How to Sign In
American Government and Politics Blog
cancel
Showing results for 
Search instead for 
Did you mean: 
X
The Great Flag Flap
143 Views
0 Comments

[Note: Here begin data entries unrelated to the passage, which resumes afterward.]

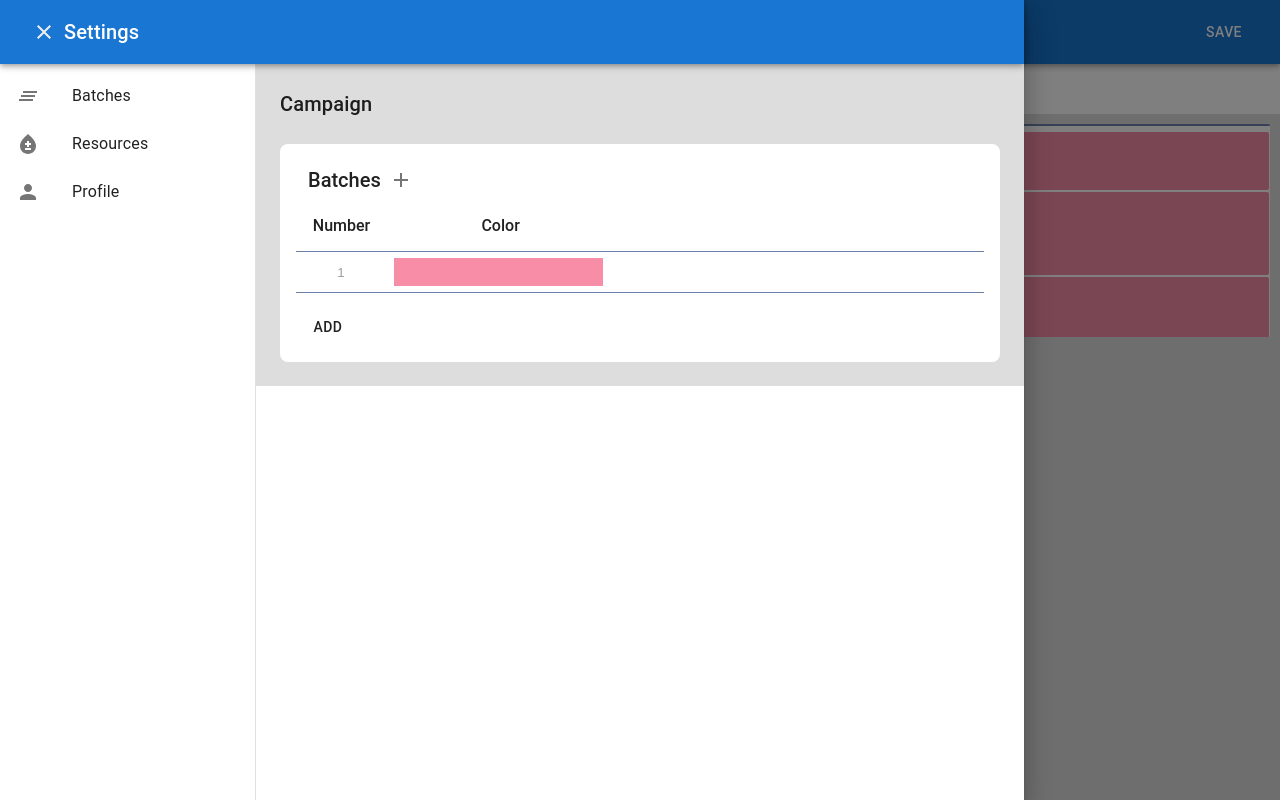
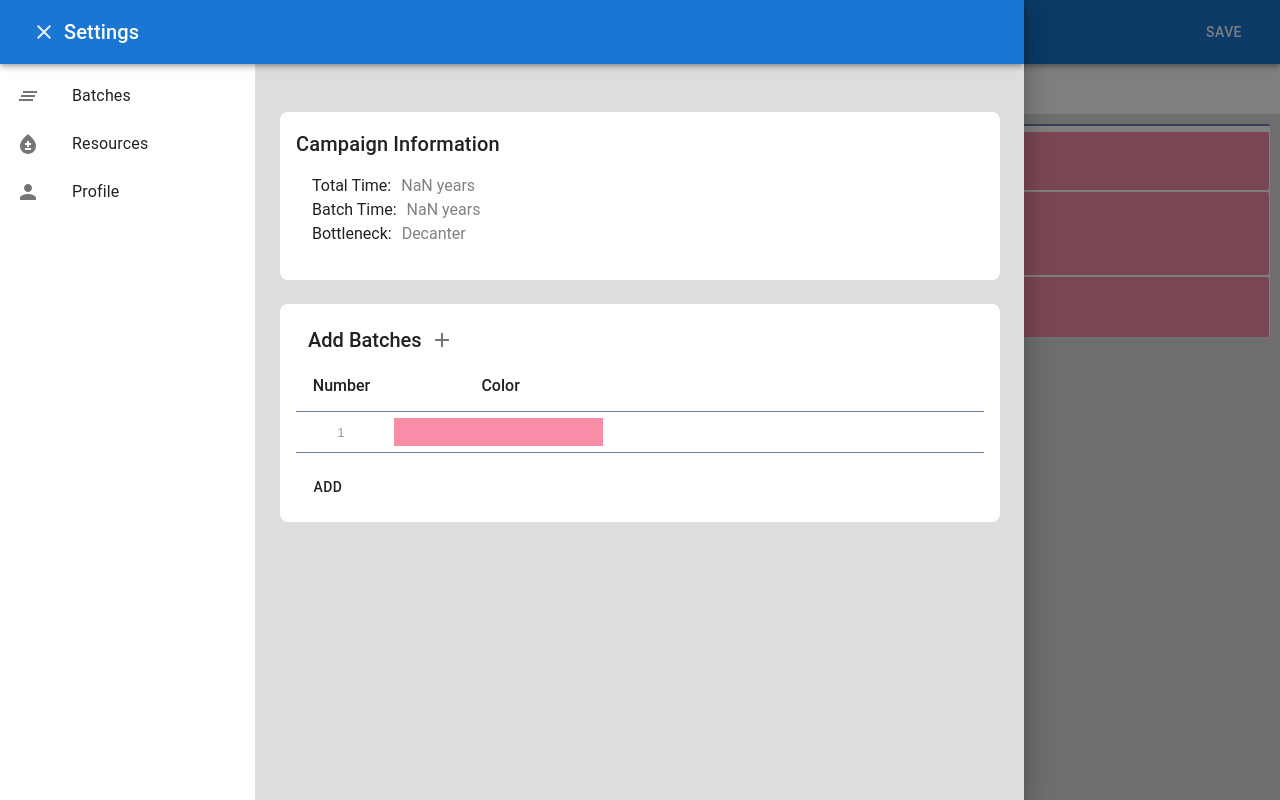
Before and after one commit to mama4294/process-app, a Next.js app: page / in a window 1280 px wide. Both pictures are taken after a click on the button 36 px from the left and 32 px from the top of the page. Built offline with nearby package versions, Linux system fonts and the light colour scheme.

Commit message:
adds campaign info to settings menu

```diff
--- a/components/datatable.js
+++ b/components/datatable.js
@@ -41,7 +41,7 @@ const TableHeader = ({ data, headers, handleAdd }) => {
   return (
     <>
       <div className={styles.titleContainer}>
-        <div className={styles.title}>Batches</div>
+        <div className={styles.title}>Add Batches</div>
 
         <IconButton onClick={handleAdd}>
           <AddIcon color="action" />
--- a/components/settings.js
+++ b/components/settings.js
@@ -47,7 +47,7 @@ const Settings = ({ open, handleClose }) => {
         onClose={handleClose}
         variant="temporary"
       >
-        <Box sx={{ display: "flex", heigh: "100%" }}>
+        <Box sx={{ display: "flex", height: "100%" }}>
           <AppBar
             position="fixed"
             sx={{ zIndex: 1201, width: drawerWidth, left: 0 }}
--- a/components/settings/batchesMenu.jsx
+++ b/components/settings/batchesMenu.jsx
@@ -1,13 +1,25 @@
 import { useContext} from "react";
 import { CampaignContext } from "../../contexts/campaignContext";
+import { EquipmentContext } from "../../contexts/equipmentContext";
+import { minToFreindlyTime } from "../../utils/helperFunctions";
 import Box from "@mui/material/Box";
 import Typography from "@mui/material/Typography"
 import DataTable from "../datatable";
+import TextInput from "../inputs/textInput"
+import { margin } from "@mui/system";
 
 
 export const BatchesMenu = () => {
+const {batches, handleAdd, handleEdit, handleDelete} = useContext(CampaignContext);
+const {
+  calcCycleTime,
+} = useContext(EquipmentContext);
 
-const {batches, handleAdd, handleEdit, handleDelete} = useContext(CampaignContext);
+
+const bottleneck = calcCycleTime();
+const batchTime = minToFreindlyTime(bottleneck.duration)
+const totalTime = minToFreindlyTime(bottleneck.duration*batches.length);
+
 const headers = [
     "Number",
     "Color"
@@ -15,9 +27,17 @@ const headers = [
 
     return (
       <Box sx={{ height: "100%" }}>
+        <Box sx={{ background: "white", p:2, mt: 3, borderRadius: 2 }}>
         <Typography variant="h6" component="div" sx={{ flexGrow: 1 }}>
-          Campaign
+          Campaign Information
         </Typography>
+        <Box sx={{p:2}}>
+        <DisplayLabel label={"Total Time:"} value={totalTime}/>
+        <DisplayLabel label={"Batch Time:"} value={batchTime}/>
+        <DisplayLabel label={"Bottleneck:"} value={bottleneck.title}/>
+        </Box>
+
+        </Box>
         <Box sx={{ background: "white", p:2, mt: 3, borderRadius: 2 }}>
         <DataTable
             headers={headers}
@@ -30,3 +50,13 @@ const headers = [
       </Box>
     );
   };
+
+
+  const DisplayLabel = ({label, value}) =>{
+    return(
+    <div style={{display: "flex", alignContent: "center", marginBottom: "5px"}}>
+    <p style={{margin: "0px"}}>{label}</p>
+    <p style={{margin: "0px", marginLeft: "10px", color:"gray"}}>{value}</p>
+  </div>
+    )
+  }
--- a/styles/EOchart.module.css
+++ b/styles/EOchart.module.css
@@ -45,7 +45,7 @@
 }
 
 .chartRowLabel {
-  color: #8c8c8c;
+  color: #414141;
   padding: 20px 0;
   font-size: 15px;
   font-weight: bold;
--- a/utils/helperFunctions.js
+++ b/utils/helperFunctions.js
@@ -9,3 +9,16 @@ export const generateId = () => {
 export const sortArrayByStart = (array) => {
   return array.sort((a, b) => a.start - b.start);
 };
+
+const roundToTwo = (num) => {
+  return Math.round((num + Number.EPSILON) * 100) / 100;
+};
+
+export const minToFreindlyTime = (min) => {
+  if (min === 1) return `${roundToTwo(min)} minute`;
+  if (min < 60) return `${roundToTwo(min)} minutes`;
+  if (min < 60 * 24) return `${roundToTwo(min / 60)} hours`;
+  if (min < 60 * 24 * 7) return `${roundToTwo(min / 60 / 24)} days`;
+  if (min < 60 * 24 * 7 * 52) return `${roundToTwo(min / 60 / 24 / 7)} weeks`;
+  return `${roundToTwo(min / 60 / 24 / 7 / 52)} years`;
+};
```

The small town of Statesville, NC became the center of nationwide attention in May when they sued a local sporting company to remove their extra large American flag.  The Charlotte Observer reported “Just in time for Memorial Day, one North Carolina city has filed a lawsuit to force an RV store to pull down a 40-foot by 80-foot U.S. flag because it’s too large, reports WBTV and other news outlets. To put the 3,200-square-foot size in perspective, that’s about 1,000 square feet bigger than the average Starbucks. Statesville, N.C., officials say the U.S. flag at Gander RV is nearly twice the size of what is specified in city codes for “signs and other outdoor marketing devices,” says WBTV.

 

The company had received a permit to fly a 40 foot by 25-foot flag, however they raised a much larger one. After multiple requests for the appropriate size flag to be flown, the city fined the company $50.00 a day.  This news led to a social media backlash that quickly became ugly.  A petition was started to have the law changed, and images such as the one below because common place on Facebook.  Those social media discussions became ultrapatriotic.  When one commentator asked if citizens should be required to follow the law, they were told to “just move to Iraq.” Even Veterans who pointed out that the flag could not be lowered to half-mast or lowered and raised each morning or evening were challenged.  Others who asked what would happen if the flag broke loose were shamed for being concerned about safety.

 

Statesville Flag.jpg

 

 

As the issue went viral, the CEO visited Statesville and hit the airways.  Watch the events unfold below as the city caves to pressure.  The entire event creates great classroom discussion about the power of social media, ultra-patriotism and social deviance.    But the question remains, is it really okay to knowingly break a law?  This time the discussion is over a flag, but next time?